“The regulatory burden on a financial institution operating in multiple regimes – plus Brexit – is incredibly large,” said Harry Chopra, chief client officer of AxiomSL on the sidelines of Sibos 2018 in Sydney, Australia. “You get regulatory fatigue at some point,” said Chopra.
Educating the industry is therefore critical in ensuring asset managers know where the line is between work in progress and the first fines, according to Ed Royan, CEO EMEA of AxiomSL, commenting on Mifid II.
“The regulators have been reasonably flexible. But there comes a point when, 12 months in, the regulator firmly says ‘hang on, you can’t be misreporting’,” said Royan. “The regulators will be letting them know on the side when they’re going to start imposing penalties. Asset managers will already be hearing from the regulators.”
But Chopra urges caution from the investment community: “I think the real issue is the cost of misreporting.
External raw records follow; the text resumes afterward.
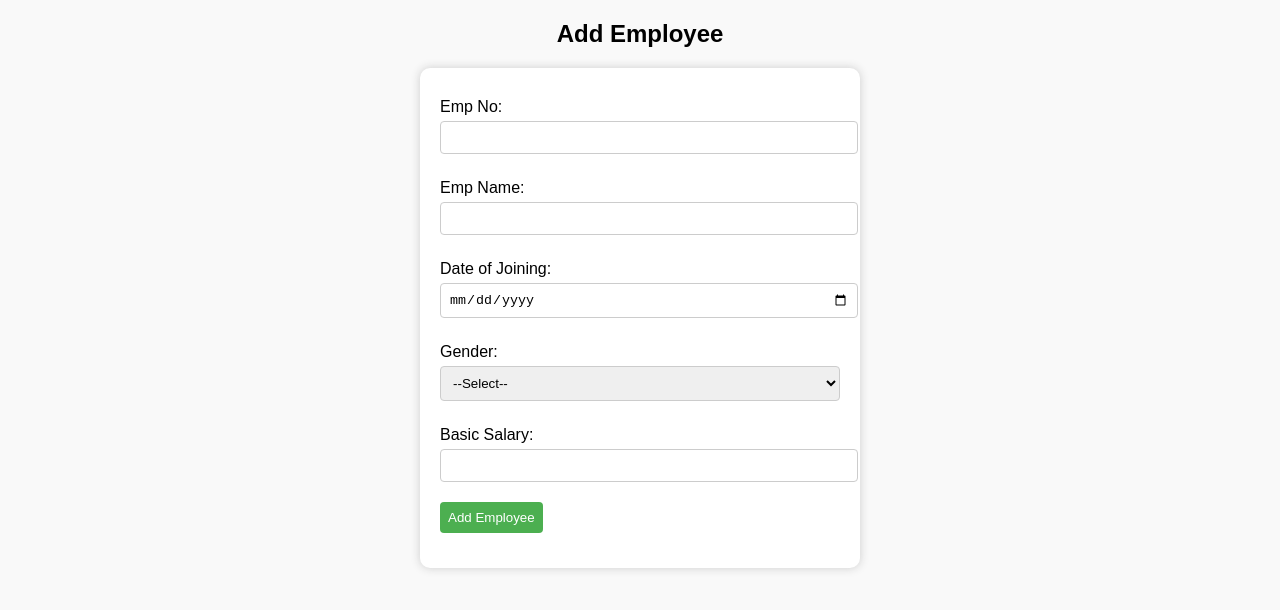
Repository: sweekrithishetty28/Employee_Salary_Management
Page: http://localhost/EmployeeWebApp/empadd.jsp
These files come from the project's save history. The page is drawn as it stood at one moment and after the next save; the edit follows.
The browser window is 1280 px wide. The pictures show the whole page.
The page is served by Tomcat 9.

Above is the page before, as saved 2025-05-24 11:01:44.

After the next save:
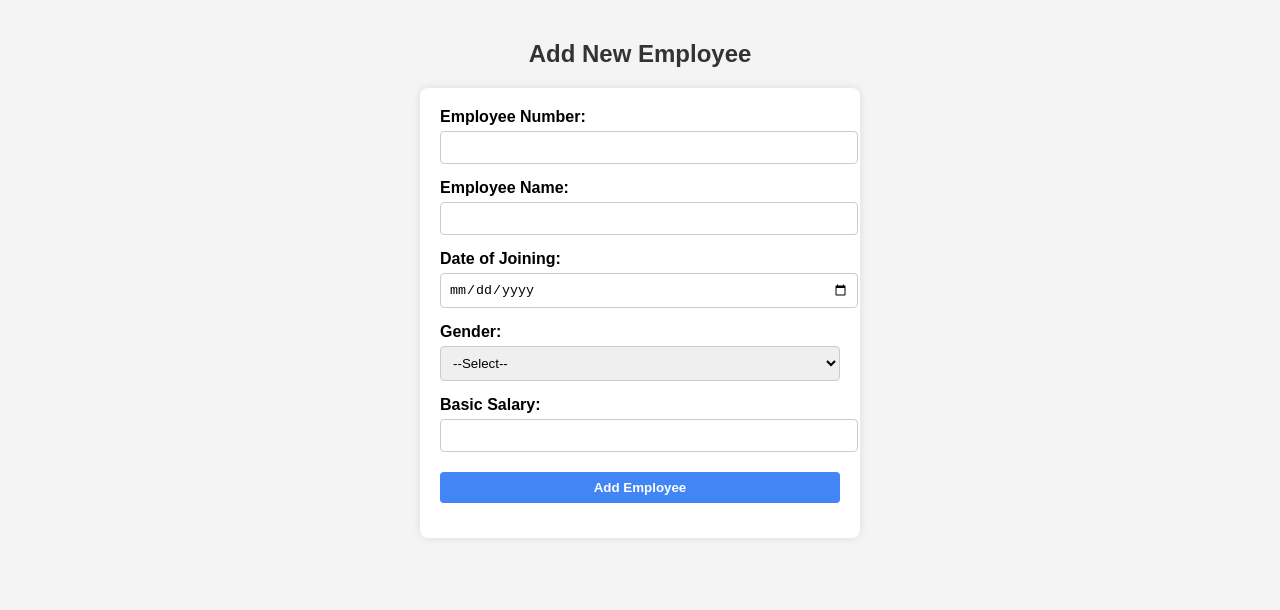
Saved 27 min 36 s later.
--- a/Employee Salary Mangement/EmployeeWebApp/src/main/webapp/empadd.jsp
+++ b/Employee Salary Mangement/EmployeeWebApp/src/main/webapp/empadd.jsp
@@ -4,10 +4,27 @@
 <head>
     <title>Add Employee</title>
     <style>
-        body { font-family: Arial; margin: 20px; background-color: #f9f9f9; }
-        h2 { text-align: center; }
-        form { width: 400px; margin: auto; background: #fff; padding: 20px; border-radius: 10px; box-shadow: 0px 0px 10px #ccc; }
-        label { margin-top: 10px; display: block; }
+        body {
+            font-family: Arial, sans-serif;
+            margin: 40px;
+            background-color: #f4f4f4;
+        }
+        h2 {
+            text-align: center;
+            color: #333;
+        }
+        form {
+            background-color: #fff;
+            width: 400px;
+            padding: 20px;
+            margin: 0 auto;
+            border-radius: 8px;
+            box-shadow: 0px 0px 8px rgba(0, 0, 0, 0.1);
+        }
+        label {
+            font-weight: bold;
+            margin-top: 10px;
+        }
         input, select {
             width: 100%;
             padding: 8px;
@@ -17,49 +34,65 @@
             border-radius: 4px;
         }
         input[type="submit"] {
-            background-color: #4CAF50;
+            background-color: #4285F4;
             color: white;
+            cursor: pointer;
+            font-weight: bold;
             border: none;
-            cursor: pointer;
-            width: auto;
         }
-        .message { color: green; text-align: center; margin-top: 10px; }
-        .error { color: red; text-align: center; margin-top: 10px; }
+        input[type="submit"]:hover {
+            background-color: #357AE8;
+        }
+        .message, .error {
+            text-align: center;
+            font-size: 16px;
+            margin-top: 20px;
+        }
+        .message {
+            color: green;
+        }
+        .error {
+            color: red;
+        }
     </style>
 </head>
 <body>
+    <h2>Add New Employee</h2>
+    <form action="add" method="post">
+        <label for="empno">Employee Number:</label>
+        <input type="number" name="empno" id="empno" required>
 
-    <h2>Add Employee</h2>
+        <label for="empName">Employee Name:</label>
+        <input type="text" name="empName" id="empName" required>
 
-    <form action="add" method="post">
-        <label>Emp No:</label>
-        <input type="number" name="empno" required />
+        <label for="doj">Date of Joining:</label>
+        <input type="date" name="doj" id="doj" required>
 
-        <label>Emp Name:</label>
-        <input type="text" name="empName" required />
-
-        <label>Date of Joining:</label>
-        <input type="date" name="doj" required />
-
-        <label>Gender:</label>
-        <select name="gender" required>
+        <label for="gender">Gender:</label>
+        <select name="gender" id="gender" required>
             <option value="">--Select--</option>
             <option value="Male">Male</option>
             <option value="Female">Female</option>
         </select>
 
-        <label>Basic Salary:</label>
-        <input type="number" name="bsalary" step="0.01" required />
+        <label for="bsalary">Basic Salary:</label>
+        <input type="number" name="bsalary" id="bsalary" step="0.01" required>
 
-        <input type="submit" value="Add Employee" />
+        <input type="submit" value="Add Employee">
     </form>
 
-    <div class="message">
-        <%= request.getAttribute("message") != null ? request.getAttribute("message") : "" %>
-    </div>
-    <div class="error">
-        <%= request.getAttribute("error") != null ? request.getAttribute("error") : "" %>
-    </div>
-
+    <%
+        String message = (String) request.getAttribute("message");
+        String error = (String) request.getAttribute("error");
+        if (message != null) {
+    %>
+        <div class="message"><%= message %></div>
+    <%
+        } else if (error != null) {
+    %>
+        <div class="error"><%= error %></div>
+    <%
+        }
+    %>
 </body>
 </html>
This is a question the bobsguide readers should be asking internally.”
Royan believes those impacted by Mifid II are still coming to terms with it.
“Mifid II is still bedding down, it’s early days,” said Royan. “The granularity of data required is a lot more than the previous regime. There’s some concern within our clientbase over whether it’ll drive good behaviour in the market or whether it’s just collecting data for collecting data’s sake.”
Chopra suggested that regulators must address uncertainty around legal entity identifiers (LEIs).
“There’s still a bit of work to do to maintain LEI,” he said. “At the moment there is no provision should a company no longer want to renew their LEI, there’s no way of flagging it; there has to be maturity in maintaining this public utility.”
Chopra also said asset managers in the US lacked knowledge of the regulation.
“Much of the US asset managers that are exposed to Mifid II just don’t know what it is, and are miffed about it,” he said. “Not until there’s a regulatory fine to one of those organisations are they going to pay any attention to it. That’s not to say they’re not aware of it but it’s kind of like them asking ‘what is this stuff? Do I have to put a spreadsheet together?’”
However, Royan is more optimistic about the industry’s approach to the regulation and particularly in how it was challenging their perception of regulations as a whole.
“From our clients' perspective,” he said, “they’re already reporting but are generally taking Mifid II as an opportunity to think holistically about all the different regimes across different countries and addressing them across the board.”